Siege of Al-Karak (1183)
|Siege of Kerak|
|Part of Crusades|
|Kingdom of Jerusalem||Ayyubids|
|Commanders and leaders|
|Raynald of Châtillon
King Baldwin IV of Jerusalem
Sheref ad-Din Barghosh †
|8,000 men||22,000 men|
|Casualties and losses|
Kerak was the stronghold of Raynald of Châtillon, Lord of Oultrejordain, 124 km south of Amman. The fortress was built in 1142 by Pagan the Butler, Lord of Montreal. While Raynald ruled, several truces existed between the Christian and Muslim states in the Holy Land, none of which he made any qualms about breaking. The last straw came in 1183 when he organized an expedition around the Red Sea. He captured the town of Aqaba, giving him a base of operations against Islam's holiest city, Mecca. Saladin, the leader of the Muslim forces, could not tolerate this and moved against Raynald's stronghold.
Siege and relief
The Muslims had sought to take Kerak for several years, but now they stretched its defenses to the breaking point. At one point, nine catapults were bombarding the walls and inhabitants within.
Inside the walls, a royal marriage was taking place. Humphrey IV of Toron, Raynald's stepson and heir, was to take the hand of Isabella of Jerusalem, the King's half sister. As the wedding ceremonies continued, Saladin instructed his troops to avoid bombarding the young couple's quarters, but pressure on Kerak continued. Messengers managed to escape the town and take word to the King, Baldwin IV.
Baldwin immediately marched with a relief force, accompanied by his regent, Raymond III of Tripoli. Although suffering from leprosy since childhood, Baldwin's determination to frustrate Saladin's attempt was such that he led personally, although he had to be carried on a stretcher. The Christian forces arrived while Saladin was still struggling against the heavy fortifications. Knowing he risked being crushed between the royal army and the walls of Kerak, he lifted the siege.
Saladin returned to Kerak again in 1184, with the same result. Kerak remained a Crusader stronghold and a symbol of the West's grip in the region until falling to Muslim control in 1188. The next time the Crusaders had to contend with a major siege, it was at the walls of Jerusalem itself.

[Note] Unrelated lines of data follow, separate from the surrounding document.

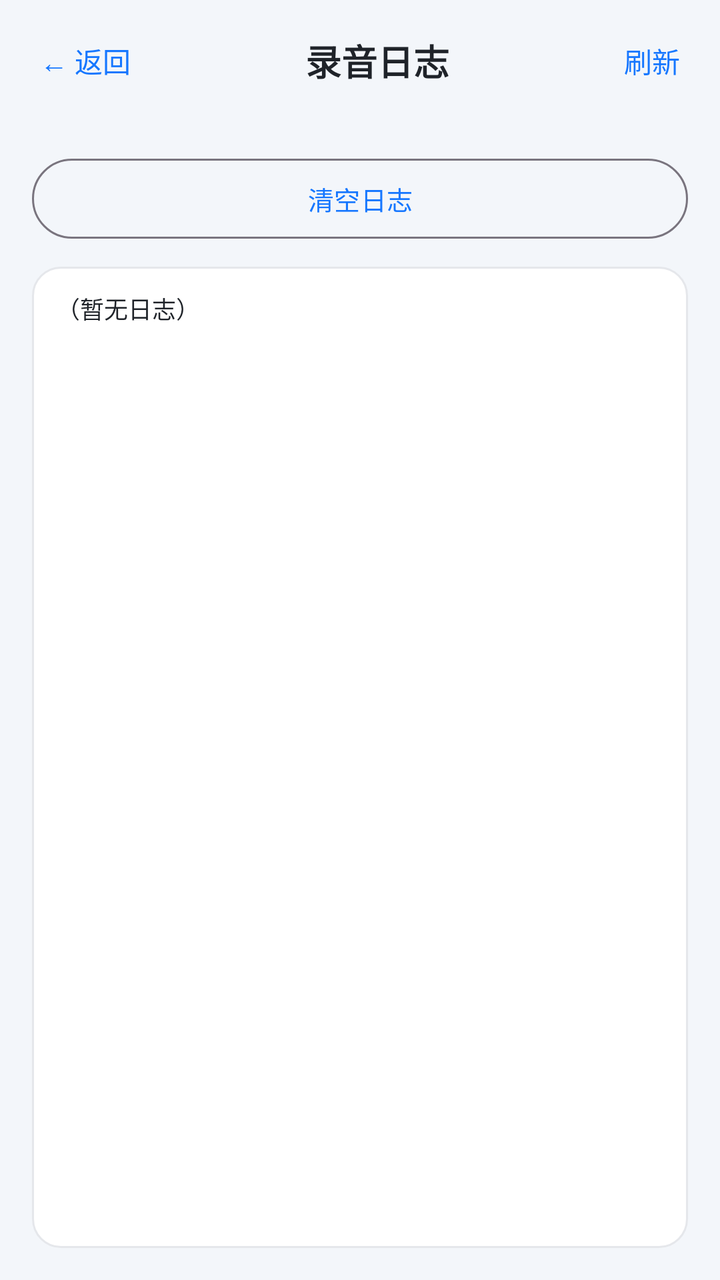
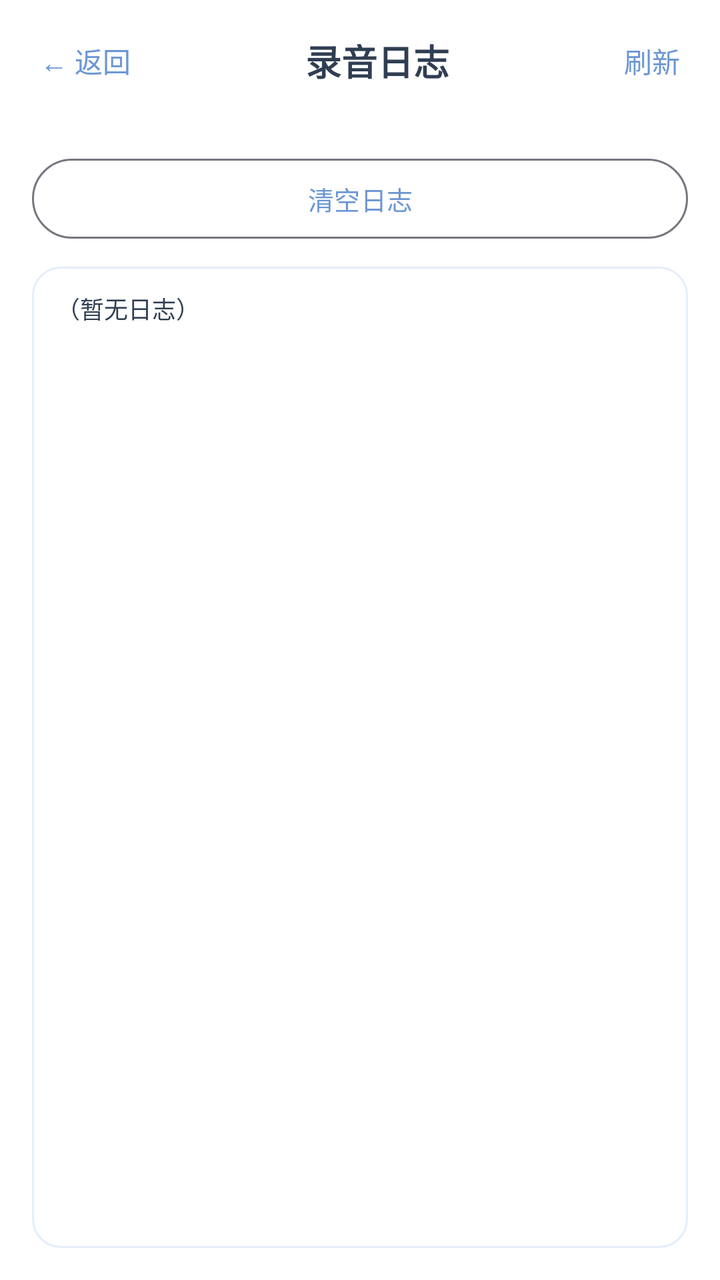

Screens rendered from an Android XML layout before and after an edit, with the pre-edit source and the edit as a unified diff.
<!-- AndroidManifest.xml: application theme Theme.EyewearLiveTranscribe -->
<!-- res/layout/activity_log.xml -->
<?xml version="1.0" encoding="utf-8"?>
<LinearLayout xmlns:android="http://schemas.android.com/apk/res/android"
    xmlns:app="http://schemas.android.com/apk/res-auto"
    android:layout_width="match_parent"
    android:layout_height="match_parent"
    android:background="@color/bg"
    android:orientation="vertical"
    android:padding="16dp">

    <LinearLayout
        android:layout_width="match_parent"
        android:layout_height="wrap_content"
        android:gravity="center_vertical"
        android:orientation="horizontal">

        <TextView
            android:id="@+id/btnBack"
            android:layout_width="wrap_content"
            android:layout_height="wrap_content"
            android:padding="4dp"
            android:text="← 返回"
            android:textColor="@color/accent"
            android:textSize="14sp" />

        <TextView
            android:layout_width="0dp"
            android:layout_height="wrap_content"
            android:layout_weight="1"
            android:gravity="center"
            android:text="录音日志"
            android:textColor="@color/text_primary"
            android:textSize="18sp"
            android:textStyle="bold" />

        <TextView
            android:id="@+id/btnRefresh"
            android:layout_width="wrap_content"
            android:layout_height="wrap_content"
            android:padding="4dp"
            android:text="刷新"
            android:textColor="@color/accent"
            android:textSize="14sp" />
    </LinearLayout>

    <TextView
        android:id="@+id/tvLogPath"
        android:layout_width="match_parent"
        android:layout_height="wrap_content"
        android:layout_marginTop="8dp"
        android:textColor="@color/text_secondary"
        android:textSize="11sp" />

    <com.google.android.material.button.MaterialButton
        android:id="@+id/btnClear"
        style="@style/Widget.Material3.Button.OutlinedButton"
        android:layout_width="match_parent"
        android:layout_height="wrap_content"
        android:layout_marginTop="8dp"
        android:text="清空日志"
        android:textSize="13sp" />

    <ScrollView
        android:layout_width="match_parent"
        android:layout_height="0dp"
        android:layout_marginTop="10dp"
        android:layout_weight="1"
        android:background="@drawable/bg_card"
        android:padding="12dp">

        <TextView
            android:id="@+id/tvLogContent"
            android:layout_width="match_parent"
            android:layout_height="wrap_content"
            android:fontFamily="monospace"
            android:text="（暂无日志）"
            android:textColor="@color/text_primary"
            android:textIsSelectable="true"
            android:textSize="12sp" />
    </ScrollView>
</LinearLayout>
<!-- resources referenced by this layout -->
<resources>
  <color name="accent">#1677FF</color>
  <color name="bg">#F3F6FA</color>
  <color name="text_primary">#1F2329</color>
  <color name="text_secondary">#6B7280</color>
  <!-- drawable bg_card (drawable) -->
  <?xml version="1.0" encoding="utf-8"?>
  <shape xmlns:android="http://schemas.android.com/apk/res/android" android:shape="rectangle">
      <solid android:color="@color/surface" />
      <corners android:radius="14dp" />
      <stroke android:width="1dp" android:color="@color/border" />
  </shape>
  <style name="Theme.EyewearLiveTranscribe" parent="Theme.Material3.Light.NoActionBar">
          <item name="android:windowBackground">@color/bg</item>
          <item name="colorPrimary">@color/accent</item>
          <item name="colorOnPrimary">@android:color/white</item>
          <item name="colorSurface">@color/surface</item>
          <item name="android:statusBarColor">@color/bg</item>
          <item name="android:windowLightStatusBar">true</item>
      </style>
  <color name="surface">#FFFFFF</color>
  <color name="border">#E5E7EB</color>
</resources>

<!-- the commit's change to res/layout/activity_log.xml (unified diff, before → after) -->
@@ -3,7 +3,7 @@
     xmlns:app="http://schemas.android.com/apk/res-auto"
     android:layout_width="match_parent"
     android:layout_height="match_parent"
-    android:background="@color/bg"
+    android:background="@color/background"
     android:orientation="vertical"
     android:padding="16dp">
 
<!-- resource entries referenced after the edit -->
@@ -1,9 +1,9 @@
 <!-- resources referenced by this layout -->
 <resources>
-  <color name="accent">#1677FF</color>
-  <color name="bg">#F3F6FA</color>
-  <color name="text_primary">#1F2329</color>
-  <color name="text_secondary">#6B7280</color>
+  <color name="accent">@color/primary</color>
+  <color name="background">#FFFFFF</color>
+  <color name="text_primary">@color/text</color>
+  <color name="text_secondary">#7A8FA6</color>
   <!-- drawable bg_card (drawable) -->
   <?xml version="1.0" encoding="utf-8"?>
   <shape xmlns:android="http://schemas.android.com/apk/res/android" android:shape="rectangle">
@@ -12,14 +12,18 @@
       <stroke android:width="1dp" android:color="@color/border" />
   </shape>
   <style name="Theme.EyewearLiveTranscribe" parent="Theme.Material3.Light.NoActionBar">
-          <item name="android:windowBackground">@color/bg</item>
-          <item name="colorPrimary">@color/accent</item>
-          <item name="colorOnPrimary">@android:color/white</item>
+          <item name="android:windowBackground">@color/background</item>
+          <item name="colorPrimary">@color/primary</item>
+          <item name="colorOnPrimary">@color/on_primary</item>
           <item name="colorSurface">@color/surface</item>
-          <item name="android:statusBarColor">@color/bg</item>
+          <item name="android:statusBarColor">@color/background</item>
           <item name="android:windowLightStatusBar">true</item>
+          <item name="android:navigationBarColor">@color/background</item>
       </style>
+  <color name="primary">#6B96D4</color>
+  <color name="text">#2F3E52</color>
   <color name="surface">#FFFFFF</color>
-  <color name="border">#E5E7EB</color>
+  <color name="border">#E4EEFA</color>
+  <color name="on_primary">#FFFFFF</color>
 </resources>
 
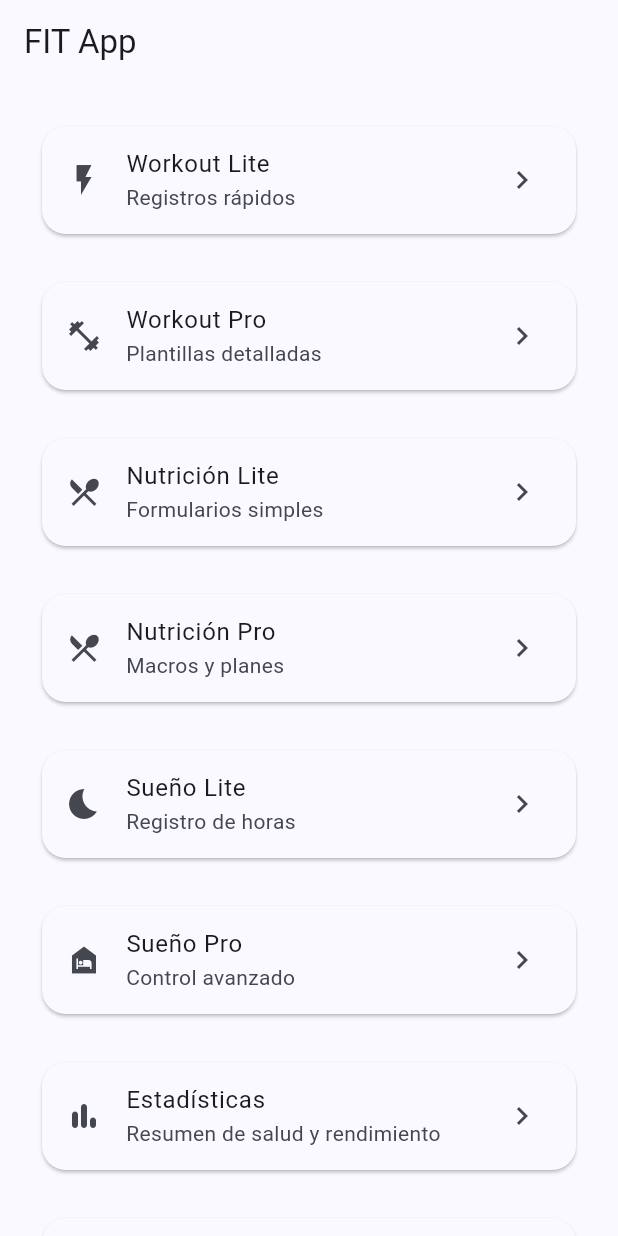
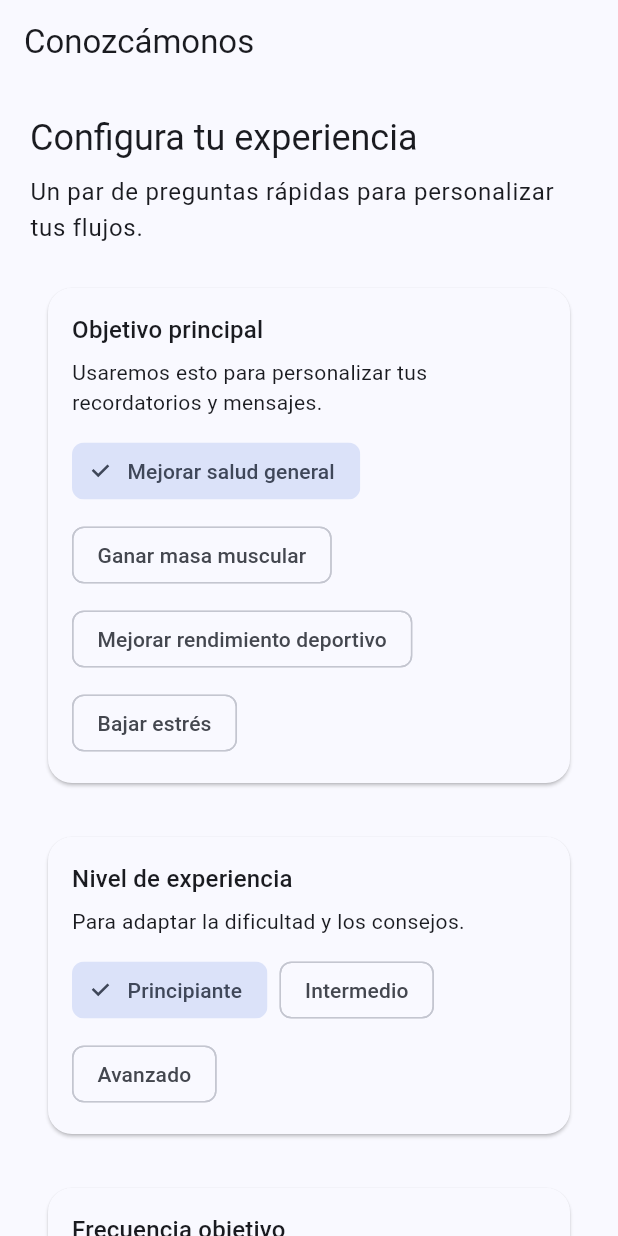
Before and after one commit to agusmuchu18/FIT_APP, a Flutter app: the screen it shows after launch, on a phone screen of 412 x 824 dp. Run offline on Flutter 3.47's test engine with Material 3 defaults, Android fonts, the phone set to English and light mode, and no system bars; our stand-ins replace fl_chart; accounts and stored records are empty.

Commit message:
Add onboarding preferences flow and personalized home

```diff
--- a/lib/core/domain/entities.dart
+++ b/lib/core/domain/entities.dart
@@ -135,23 +135,40 @@ class SleepEntry {
 class UserPreferences {
   UserPreferences({
     required this.id,
-    required this.dailyStepGoal,
-    required this.targetCalories,
-    required this.preferredSleep,
+    required this.primaryGoal,
+    required this.experienceLevel,
+    required this.targetSessionsPerWeek,
+    required this.modePreference,
+    this.dailyStepGoal,
+    this.targetCalories,
+    this.preferredSleep,
   });
 
   final String id;
-  final int dailyStepGoal;
-  final int targetCalories;
-  final double preferredSleep;
+  final String primaryGoal;
+  final String experienceLevel;
+  final int targetSessionsPerWeek;
+  final String modePreference;
+  final int? dailyStepGoal;
+  final int? targetCalories;
+  final double? preferredSleep;
 
   UserPreferences copyWith({
+    String? primaryGoal,
+    String? experienceLevel,
+    int? targetSessionsPerWeek,
+    String? modePreference,
     int? dailyStepGoal,
     int? targetCalories,
     double? preferredSleep,
   }) {
     return UserPreferences(
       id: id,
+      primaryGoal: primaryGoal ?? this.primaryGoal,
+      experienceLevel: experienceLevel ?? this.experienceLevel,
+      targetSessionsPerWeek:
+          targetSessionsPerWeek ?? this.targetSessionsPerWeek,
+      modePreference: modePreference ?? this.modePreference,
       dailyStepGoal: dailyStepGoal ?? this.dailyStepGoal,
       targetCalories: targetCalories ?? this.targetCalories,
       preferredSleep: preferredSleep ?? this.preferredSleep,
--- a/lib/features/onboarding/onboarding_screen.dart
+++ b/lib/features/onboarding/onboarding_screen.dart
@@ -1,96 +1,251 @@
 import 'package:flutter/material.dart';
 
-class OnboardingScreen extends StatelessWidget {
+import '../../core/domain/entities.dart';
+import '../../main.dart';
+
+class OnboardingScreen extends StatefulWidget {
   const OnboardingScreen({super.key});
 
   @override
+  State<OnboardingScreen> createState() => _OnboardingScreenState();
+}
+
+class _OnboardingScreenState extends State<OnboardingScreen> {
+  final _formKey = GlobalKey<FormState>();
+  final List<String> _goals = const [
+    'Mejorar salud general',
+    'Ganar masa muscular',
+    'Mejorar rendimiento deportivo',
+    'Bajar estrés',
+  ];
+  final List<String> _experienceLevels = const [
+    'Principiante',
+    'Intermedio',
+    'Avanzado',
+  ];
+
+  String? _goal;
+  String? _experience;
+  int _sessionsPerWeek = 3;
+  String _mode = 'Lite';
+  bool _isSaving = false;
+  UserPreferences? _existing;
+
+  @override
+  void initState() {
+    super.initState();
+    _goal = _goals.first;
+    _experience = _experienceLevels.first;
+    _prefill();
+  }
+
+  Future<void> _prefill() async {
+    final repository = RepositoryScope.of(context);
+    final existing = await repository.getPreferences();
+    if (!mounted) return;
+
+    setState(() {
+      _existing = existing;
+      _goal = existing?.primaryGoal ?? _goals.first;
+      _experience = existing?.experienceLevel ?? _experienceLevels.first;
+      _sessionsPerWeek = existing?.targetSessionsPerWeek ?? _sessionsPerWeek;
+      _mode = existing?.modePreference ?? _mode;
+    });
+  }
+
+  @override
   Widget build(BuildContext context) {
-    final tiles = [
-      _NavTile(
-        title: 'Workout Lite',
-        subtitle: 'Registros rápidos',
-        route: '/workout/lite',
-        icon: Icons.flash_on,
-      ),
-      _NavTile(
-        title: 'Workout Pro',
-        subtitle: 'Plantillas detalladas',
-        route: '/workout/pro',
-        icon: Icons.fitness_center,
-      ),
-      _NavTile(
-        title: 'Nutrición Lite',
-        subtitle: 'Formularios simples',
-        route: '/nutrition/lite',
-        icon: Icons.local_dining,
-      ),
-      _NavTile(
-        title: 'Nutrición Pro',
-        subtitle: 'Macros y planes',
-        route: '/nutrition/pro',
-        icon: Icons.restaurant_menu,
-      ),
-      _NavTile(
-        title: 'Sueño Lite',
-        subtitle: 'Registro de horas',
-        route: '/sleep/lite',
-        icon: Icons.bedtime,
-      ),
-      _NavTile(
-        title: 'Sueño Pro',
-        subtitle: 'Control avanzado',
-        route: '/sleep/pro',
-        icon: Icons.night_shelter,
-      ),
-      _NavTile(
-        title: 'Estadísticas',
-        subtitle: 'Resumen de salud y rendimiento',
-        route: '/analytics/overview',
-        icon: Icons.bar_chart_rounded,
-      ),
-      _NavTile(
-        title: 'Grupos de atletas',
-        subtitle: 'Crea equipos y analiza su estado',
-        route: '/groups/list',
-        icon: Icons.groups_2_rounded,
-      ),
-    ];
+    final theme = Theme.of(context);
 
     return Scaffold(
-      appBar: AppBar(title: const Text('FIT App')),
-      body: ListView.separated(
+      appBar: AppBar(
+        title: const Text('Conozcámonos'),
+        actions: [
+          if (_existing != null)
+            TextButton(
+              onPressed: () =>
+                  Navigator.of(context).pushReplacementNamed('/home'),
+              child: const Text('Ir a inicio'),
+            ),
+        ],
+      ),
+      body: SafeArea(
+        child: Form(
+          key: _formKey,
+          child: ListView(
+            padding: const EdgeInsets.all(20),
+            children: [
+              _Header(theme: theme, hasData: _existing != null),
+              const SizedBox(height: 16),
+              _QuestionCard(
+                title: 'Objetivo principal',
+                description:
+                    'Usaremos esto para personalizar tus recordatorios y mensajes.',
+                child: Wrap(
+                  spacing: 8,
+                  runSpacing: 8,
+                  children: _goals
+                      .map(
+                        (item) => ChoiceChip(
+                          label: Text(item),
+                          selected: _goal == item,
+                          onSelected: (_) => setState(() => _goal = item),
+                        ),
+                      )
+                      .toList(),
+                ),
+              ),
+              const SizedBox(height: 12),
+              _QuestionCard(
+                title: 'Nivel de experiencia',
+                description: 'Para adaptar la dificultad y los consejos.',
+                child: Wrap(
+                  spacing: 8,
+                  runSpacing: 8,
+                  children: _experienceLevels
+                      .map(
+                        (item) => ChoiceChip(
+                          label: Text(item),
+                          selected: _experience == item,
+                          onSelected: (_) => setState(() => _experience = item),
+                        ),
+                      )
+                      .toList(),
+                ),
+              ),
+              const SizedBox(height: 12),
+              _QuestionCard(
+                title: 'Frecuencia objetivo',
+                description: '¿Cuántos días por semana planeas entrenar?',
+                child: Column(
+                  crossAxisAlignment: CrossAxisAlignment.start,
+                  children: [
+                    Text('$_sessionsPerWeek días'),
+                    Slider(
+                      value: _sessionsPerWeek.toDouble(),
+                      divisions: 6,
+                      min: 1,
+                      max: 7,
+                      label: '$_sessionsPerWeek',
+                      onChanged: (value) =>
+                          setState(() => _sessionsPerWeek = value.round()),
+                    ),
+                  ],
+                ),
+              ),
+              const SizedBox(height: 12),
+              _QuestionCard(
+                title: 'Modo preferido',
+                description:
+                    'Elige el modo que abrirá por defecto: Lite (rápido), Pro (detallado) o mixto.',
+                child: Wrap(
+                  spacing: 8,
+                  children: ['Lite', 'Pro', 'Mixto']
+                      .map(
+                        (item) => ChoiceChip(
+                          label: Text(item),
+                          selected: _mode == item,
+                          onSelected: (_) => setState(() => _mode = item),
+                        ),
+                      )
+                      .toList(),
+                ),
+              ),
+              const SizedBox(height: 24),
+              FilledButton.icon(
+                onPressed: _isSaving ? null : _submit,
+                icon: const Icon(Icons.check_circle_rounded),
+                label: Text(_existing == null
+                    ? 'Comenzar con mi plan'
+                    : 'Actualizar preferencias'),
+              ),
+            ],
+          ),
+        ),
+      ),
+    );
+  }
+
+  Future<void> _submit() async {
+    if (!_formKey.currentState!.validate()) return;
+    if (_goal == null || _experience == null) return;
+
+    setState(() => _isSaving = true);
+
+    final repository = RepositoryScope.of(context);
+    final preferences = UserPreferences(
+      id: _existing?.id ?? 'current-user',
+      primaryGoal: _goal!,
+      experienceLevel: _experience!,
+      targetSessionsPerWeek: _sessionsPerWeek,
+      modePreference: _mode,
+    );
+
+    await repository.savePreferences(preferences, sync: true);
+
+    if (!mounted) return;
+    setState(() => _isSaving = false);
+    ScaffoldMessenger.of(context).showSnackBar(
+      SnackBar(content: Text('Preferencias guardadas: ${preferences.modePreference}')),
+    );
+
+    Navigator.of(context).pushReplacementNamed('/home');
+  }
+}
+
+class _Header extends StatelessWidget {
+  const _Header({required this.theme, required this.hasData});
+
+  final ThemeData theme;
+  final bool hasData;
+
+  @override
+  Widget build(BuildContext context) {
+    return Column(
+      crossAxisAlignment: CrossAxisAlignment.start,
+      children: [
+        Text('Configura tu experiencia', style: theme.textTheme.headlineSmall),
+        const SizedBox(height: 8),
+        Text(
+          hasData
+              ? 'Actualiza tus preferencias y mantén sincronizados tus objetivos.'
+              : 'Un par de preguntas rápidas para personalizar tus flujos.',
+          style: theme.textTheme.bodyLarge,
+        ),
+      ],
+    );
+  }
+}
+
+class _QuestionCard extends StatelessWidget {
+  const _QuestionCard({
+    required this.title,
+    required this.description,
+    required this.child,
+  });
+
+  final String title;
+  final String description;
+  final Widget child;
+
+  @override
+  Widget build(BuildContext context) {
+    final theme = Theme.of(context);
+    return Card(
+      shape: RoundedRectangleBorder(borderRadius: BorderRadius.circular(16)),
+      child: Padding(
         padding: const EdgeInsets.all(16),
-        itemBuilder: (context, index) => tiles[index],
-        separatorBuilder: (_, __) => const SizedBox(height: 8),
-        itemCount: tiles.length,
+        child: Column(
+          crossAxisAlignment: CrossAxisAlignment.start,
+          children: [
+            Text(title, style: theme.textTheme.titleMedium),
+            const SizedBox(height: 6),
+            Text(description, style: theme.textTheme.bodyMedium),
+            const SizedBox(height: 12),
+            child,
+          ],
+        ),
       ),
     );
   }
 }
-
-class _NavTile extends StatelessWidget {
-  const _NavTile({
-    required this.title,
-    required this.subtitle,
-    required this.route,
-    required this.icon,
-  });
-
-  final String title;
-  final String subtitle;
-  final String route;
-  final IconData icon;
-
-  @override
-  Widget build(BuildContext context) {
-    return Card(
-      child: ListTile(
-        leading: Icon(icon),
-        title: Text(title),
-        subtitle: Text(subtitle),
-        trailing: const Icon(Icons.chevron_right),
-        onTap: () => Navigator.of(context).pushNamed(route),
-      ),
-    );
-  }
-}
--- a/lib/main.dart
+++ b/lib/main.dart
@@ -7,6 +7,7 @@ import 'core/data/repositories.dart';
 import 'core/data/statistics_service.dart';
 import 'features/analytics/analytics_overview_screen.dart';
 import 'features/groups/presentation/pages/groups_list_screen.dart';
+import 'features/home/home_screen.dart';
 import 'features/nutrition/nutrition_screens.dart';
 import 'features/onboarding/onboarding_screen.dart';
 import 'features/sleep/sleep_screens.dart';
@@ -42,6 +43,7 @@ class FitApp extends StatelessWidget {
         theme: AppTheme.light,
         routes: {
           '/': (_) => const OnboardingScreen(),
+          '/home': (_) => const HomeScreen(),
           '/workout/lite': (_) => const WorkoutLiteScreen(),
           '/workout/pro': (_) => const WorkoutProScreen(),
           '/nutrition/lite': (_) => const NutritionLiteScreen(),
```
Also changed, not shown: lib/features/home/home_screen.dart (added, +299 -0 lines).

The motion picture Kingdom of Heaven contains a fictional portrayal of the siege, in which the Knights of Ibelin and the Ayyubids engage in battle. In the film, the Knights attacked so defenseless citizens could retreat to Raynald's castle. The film portrayed the siege not taking place. Instead, King Baldwin IV and Saladin managed to talk it out with no actual battle taking place. Baldwin IV ended up punishing Raynald for breaking the truce (with Saladin) by attacking a Muslim caravan.